LOCAL investors – reputedly one in ten of the population – saw the value of their oil shares plummet this week as Desire Petroleum confirmed media speculation that the first oil found by the Ocean Guardian rig was of poor quality.
The announcement came after more than 30 days of drilling on its Liz 14/19 well, 100km north of West Falkland, and stocks immediately nosedived as a result.
Desire Petroleum shares slumped by nearly 57 per cent, and shares in Rockhopper Exploration, which will be the next company to drill in the Falklands Northern Basin, also fell sharply.
Although relating to areas with different geology, shares in Falklands Oil and Gas fell 15.8 per cent and Borders and Southern dropped as much as 27 per cent.
According to the statement issued by Desire Petroleum Chairman Stephen Phipps, and its Chief Executive Officer Dr Ian Duncan, the well had reached a depth of 3,570 metres and logging was underway.
The report continued: “The primary Liz target was encountered at around 2,550 metres with indications of hydrocarbons while drilling. Subsequent logging operations have shown that oil may be present in thin intervals but that reservoir quality is poor.
“Wireline sampling is still to be carried out.

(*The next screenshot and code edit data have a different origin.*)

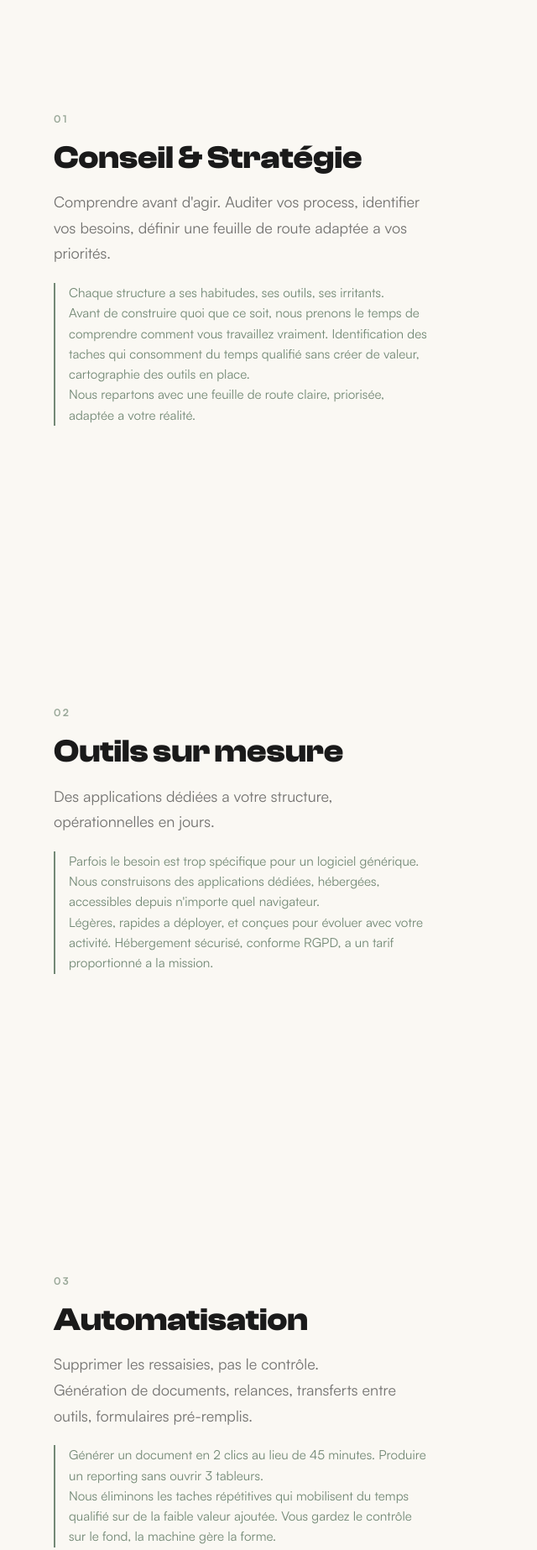
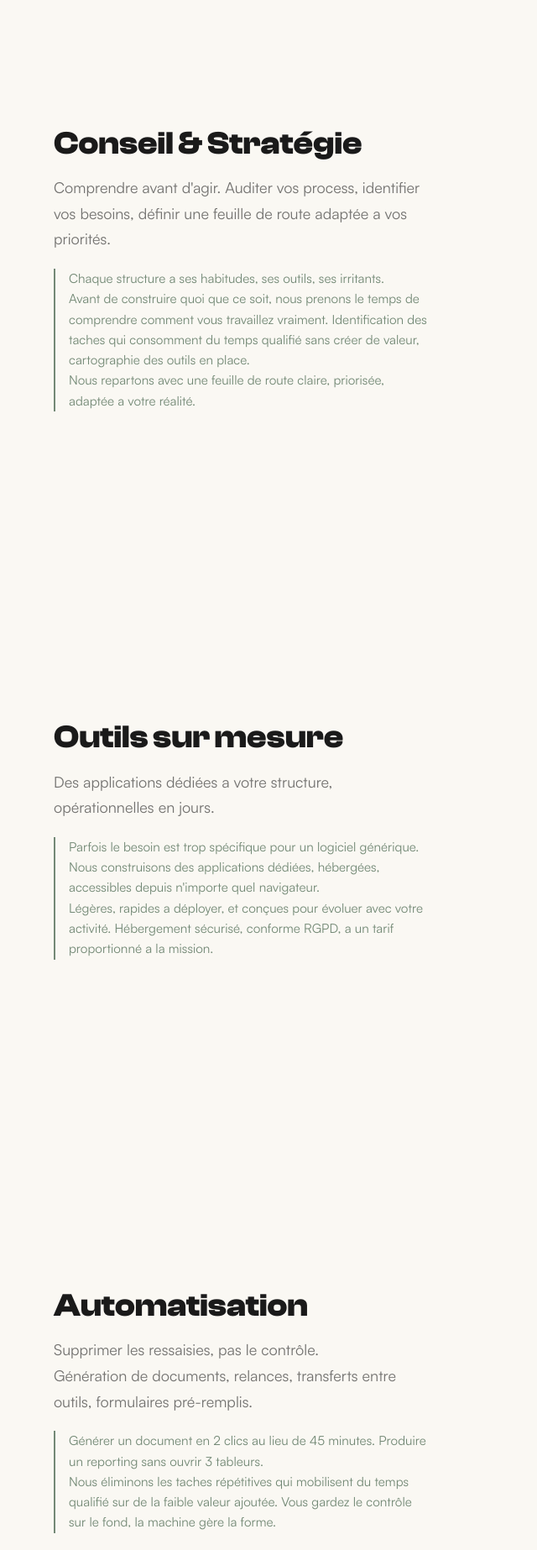
Before and after one commit to randomrequin/landing-crave, a plain HTML site: page index.html in a window 1280 px wide. Shown: the part 1380-3226 px from the top of the page at 84% size, without its empty margins (0-640 px from the left). Drawn offline with Linux system fonts and the light colour scheme.

Commit message:
fix: retrait numeros piliers
Co-Authored-By: Claude Opus 4.6 (1M context) <noreply@anthropic.com>

```diff
--- a/index.html
+++ b/index.html
@@ -44,7 +44,7 @@
 
   <section class="pilier" data-pilier="1">
     <div class="pilier__content fade-in">
-      <span class="pilier__number">01</span>
+
       <h3 class="pilier__title">Conseil & Stratégie</h3>
       <p class="pilier__desc">Comprendre avant d'agir. Auditer vos process, identifier vos besoins, définir une feuille de route adaptée a vos priorités.</p>
       <p class="pilier__detail">Chaque structure a ses habitudes, ses outils, ses irritants.<br>Avant de construire quoi que ce soit, nous prenons le temps de comprendre comment vous travaillez vraiment. Identification des taches qui consomment du temps qualifié sans créer de valeur, cartographie des outils en place.<br>Nous repartons avec une feuille de route claire, priorisée, adaptée a votre réalité.</p>
@@ -53,7 +53,7 @@
 
   <section class="pilier" data-pilier="2">
     <div class="pilier__content fade-in">
-      <span class="pilier__number">02</span>
+
       <h3 class="pilier__title">Outils sur mesure</h3>
       <p class="pilier__desc">Des applications dédiées a votre structure, opérationnelles en jours.</p>
       <p class="pilier__detail">Parfois le besoin est trop spécifique pour un logiciel générique.<br>Nous construisons des applications dédiées, hébergées, accessibles depuis n'importe quel navigateur.<br>Légères, rapides a déployer, et conçues pour évoluer avec votre activité. Hébergement sécurisé, conforme RGPD, a un tarif proportionné a la mission.</p>
@@ -62,7 +62,7 @@
 
   <section class="pilier" data-pilier="3">
     <div class="pilier__content fade-in">
-      <span class="pilier__number">03</span>
+
       <h3 class="pilier__title">Automatisation</h3>
       <p class="pilier__desc">Supprimer les ressaisies, pas le contrôle.<br>Génération de documents, relances, transferts entre outils, formulaires pré-remplis.</p>
       <p class="pilier__detail">Générer un document en 2 clics au lieu de 45 minutes. Produire un reporting sans ouvrir 3 tableurs.<br>Nous éliminons les taches répétitives qui mobilisent du temps qualifié sur de la faible valeur ajoutée. Vous gardez le contrôle sur le fond, la machine gère la forme.</p>
@@ -71,7 +71,7 @@
 
   <section class="pilier" data-pilier="4">
     <div class="pilier__content fade-in">
-      <span class="pilier__number">04</span>
+
       <h3 class="pilier__title">Structuration</h3>
       <p class="pilier__desc">Organiser ce qui existe avant de construire ce qui manque. Vos données, vos outils, vos référentiels.</p>
       <p class="pilier__detail">Vos données sont souvent déja la : dans des tableurs, des dossiers partagés, un logiciel métier sous-exploité. Le problème n'est pas l'absence d'information, c'est sa dispersion.<br>Nous structurons vos bases de données, normalisons vos modèles de documents, organisons vos référentiels. C'est le socle qui rend tout le reste possible.</p>
```
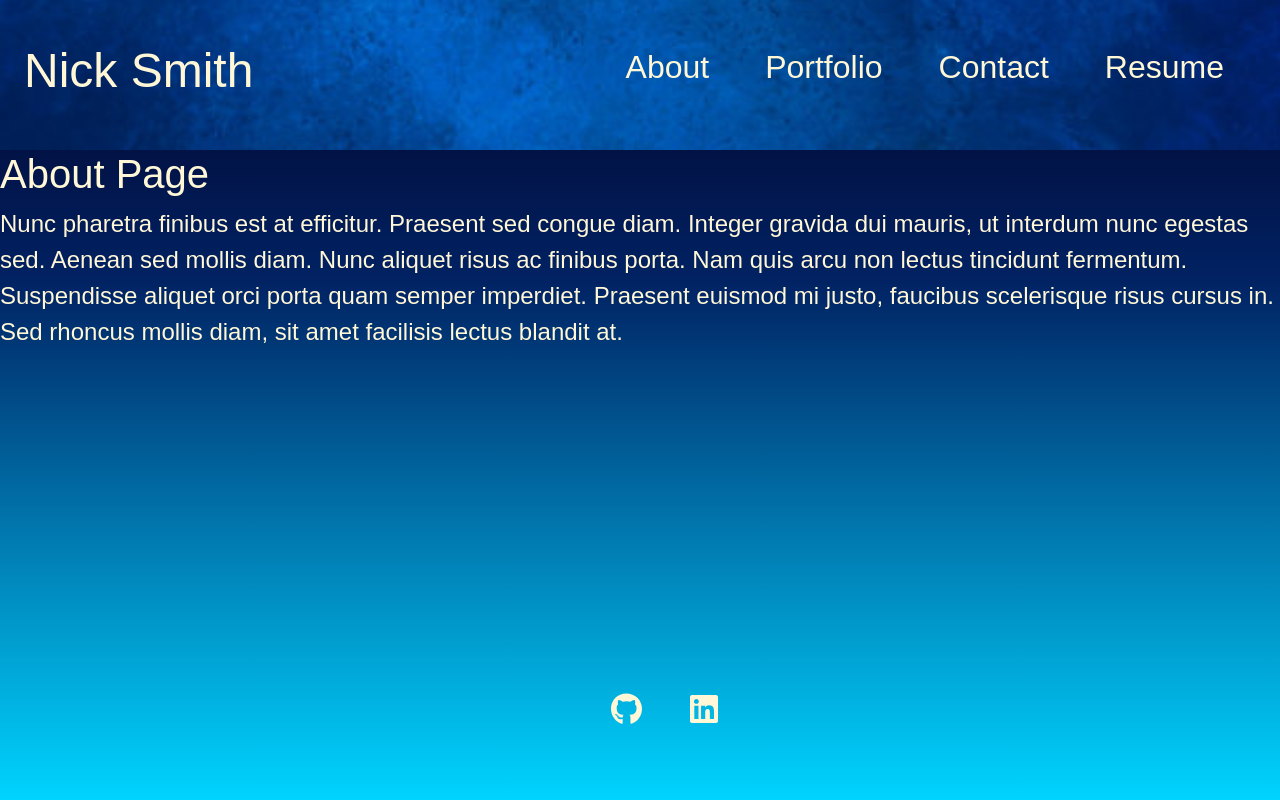
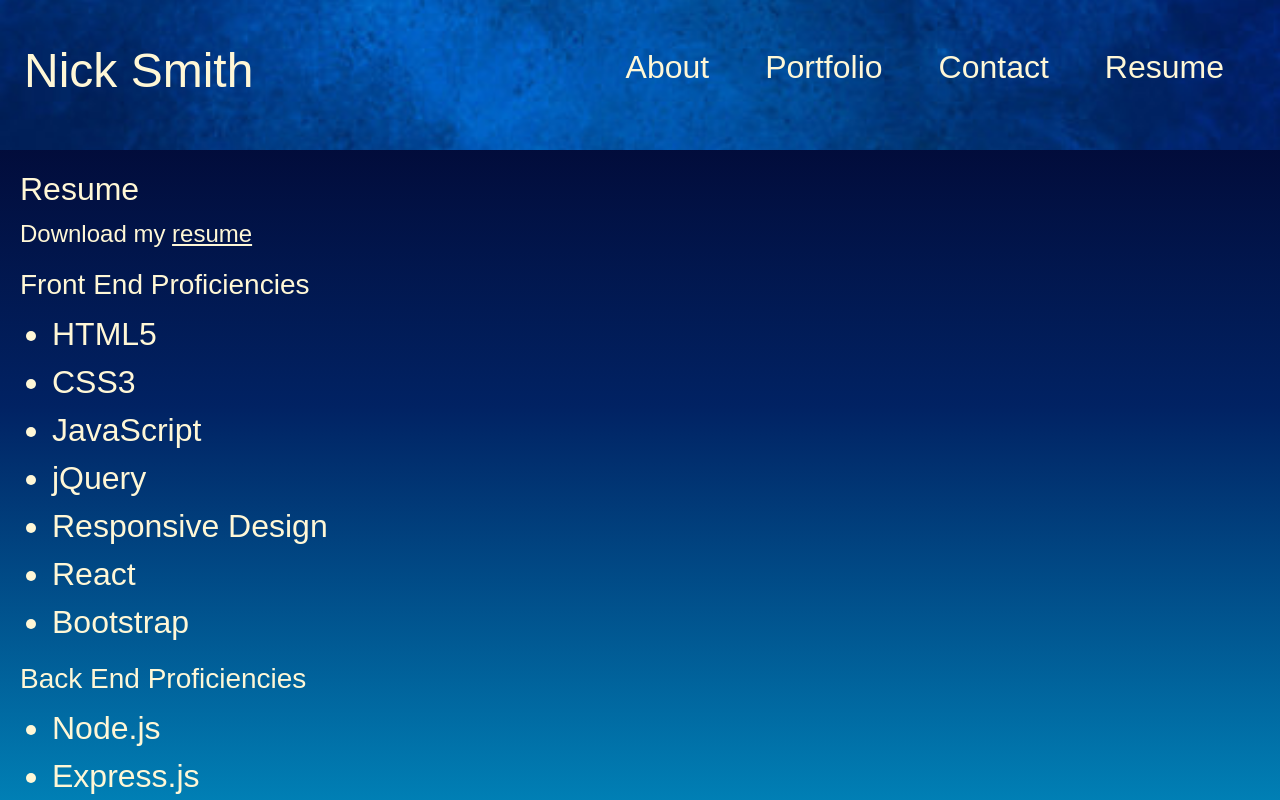
Before and after one commit to nicklearning/react-portfolio, a React (Vite) app: page /Resume in a window 1280 px wide. Shown: the top 800 px of the page. Built offline with nearby package versions, Linux system fonts and the light colour scheme; a web font is replaced by a local one.

Commit message:
Add resume Page

```diff
--- /dev/null
+++ b/src/components/ResumeComponent.jsx
@@ -0,0 +1,33 @@
+const ResumePage = () => {
+    return (
+        <div className="resume-page-container">
+            <h2>Resume</h2>
+            <p>Download my <a href="./src/assets/Nick Smith Resume.pdf" download>resume</a></p>
+
+            <h3>Front End Proficiencies</h3>
+            <ul>
+                <li>HTML5</li>
+                <li>CSS3</li>
+                <li>JavaScript</li>
+                <li>jQuery</li>
+                <li>Responsive Design</li>
+                <li>React</li>
+                <li>Bootstrap</li>
+                {/* Add more front-end proficiencies as needed */}
+            </ul>
+
+            <h3>Back End Proficiencies</h3>
+            <ul>
+                <li>Node.js</li>
+                <li>Express.js</li>
+                <li>MongoDB, Mongoose</li>
+                <li>APIs</li>
+                <li>MySQL, Sequelize</li>
+                <li>GraphQL</li>
+                {/* Add more back-end proficiencies as needed */}
+            </ul>
+        </div>
+    );
+};
+
+export default ResumePage;
--- a/src/pages/About.jsx
+++ b/src/pages/About.jsx
@@ -1,7 +1,7 @@
 export default function About() {
   return (
-    <div className="mx-4 py-4 about-me-container">
-      <h3>About Me</h3>
+    <div className="about-me-container">
+      <h2>About Me</h2>
       <div className="profile-picture-container">
         <img src="./src/assets/profile-pic.jpg" alt="Profile" className="profile-picture" />
       </div>
--- a/src/pages/Portfolio.jsx
+++ b/src/pages/Portfolio.jsx
@@ -4,7 +4,7 @@ import { projects } from '../data/projectsData'; // Import the projects array
 
 const PortfolioPage = () => {
   return (
-    <div className="portfolio-page-container mx-4 py-4">
+    <div className="portfolio-page-container">
       <h2>Portfolio</h2>
       <div className="project-list">
         {projects.map((project) => (
--- a/src/pages/Resume.jsx
+++ b/src/pages/Resume.jsx
@@ -1,15 +1,11 @@
-export default function About() {
-    return (
-      <div>
-        <h1>About Page</h1>
-        <p>
-          Nunc pharetra finibus est at efficitur. Praesent sed congue diam.
-          Integer gravida dui mauris, ut interdum nunc egestas sed. Aenean sed
-          mollis diam. Nunc aliquet risus ac finibus porta. Nam quis arcu non
-          lectus tincidunt fermentum. Suspendisse aliquet orci porta quam semper
-          imperdiet. Praesent euismod mi justo, faucibus scelerisque risus cursus
-          in. Sed rhoncus mollis diam, sit amet facilisis lectus blandit at.
-        </p>
-      </div>
-    );
-  }
+import ResumePage from "../components/ResumeComponent";
+
+const ContactPage = () => {
+  return (
+    <div>
+      <ResumePage />
+    </div>
+  );
+};
+
+export default ContactPage;
--- a/src/styles.css
+++ b/src/styles.css
@@ -90,10 +90,16 @@ p {
 }
 
 .portfolio-page-container {
+    padding: 20px;
     display: flex;
     flex-direction: column;
     align-items: center;
 }
+
+.portfolio-page-container h2 {
+    align-self: flex-start; /* Move h2 to the left */
+
+  }
 
 .project-list {
     display: grid;
@@ -174,10 +180,6 @@ p {
     /* Add padding around the content */
 }
 
-.contact-container h2 {
-    text-decoration: underline;
-    /* Add padding around the content */
-}
 
 .contact-info {
     border: 1px solid #ddd;
@@ -192,6 +194,17 @@ p {
     /* Add margin between contact info items */
 }
 
+.resume-page-container {
+    padding: 20px;
+}
+
+.resume-page-container a {
+    color: inherit;
+}
+
+.about-me-container {
+    padding: 20px;
+}
 
 /* Media query for tablets */
 @media (min-width: 768px) {
```
Also changed, not shown: 1 other file (tests, documents, lock files or other folders).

“Deeper gas shows have also been encountered while drilling, particularly below 3,400 metres, and these have still to be evaluated by wireline logging and sampling.
“Until the logging is complete and the results analysed it will not be possible to determine the significance of the hydrocarbons encountered and whether the well will need to be drilled deeper, suspended for testing or plugged and abandoned.
“Operations are expected to be completed later this week when a full announcement will be made.”
Falklands investors greeted the news with a mixture of resignation and muted optimism that commercial quantities of oil might yet be found.
Rockhopper investor Laurie Butler said: “I’m not surprised they never found a lot of oil, not at all. I haven’t got enough money in it to worry.”
Jenny Luxton, who bought Desire shares when they were first floated in 1996, and Rockhopper shares about six years ago, said: “I don’t have many shares. I’d like them to come up, so I have a little bit of spare cash, but if they don’t I’m not losing a heck of a lot either.
“It would be jolly good for the Falklands if they did strike oil, though. I don’t think we’d survive without.”
Adam Cockwell, who invested in Rockhopper Exploration several months ago, said he was not particularly concerned: “I think it’s far too early in the campaign to be elated or upset,” he said.
“It’s not entirely surprising the market reacts that way. It’s the first hole, and we haven’t even had any real information yet.
“It’s a big loss for people, but equally in another couple of weeks it could go through the roof again.
“It’s just a case of steady as she goes, I guess.”
Those sentiments were echoed by FIG’s Director of Mineral Resources, Phyl Rendell, who said yesterday that technically the drilling had gone well and would have yielded much useful information.
The rig will now go to Rockhopper Exploration and then to FOGL, giving Desire Petroleum two months to analyse data and refine their programme accordingly, before embarking on drilling their other prospects. (Penguin News)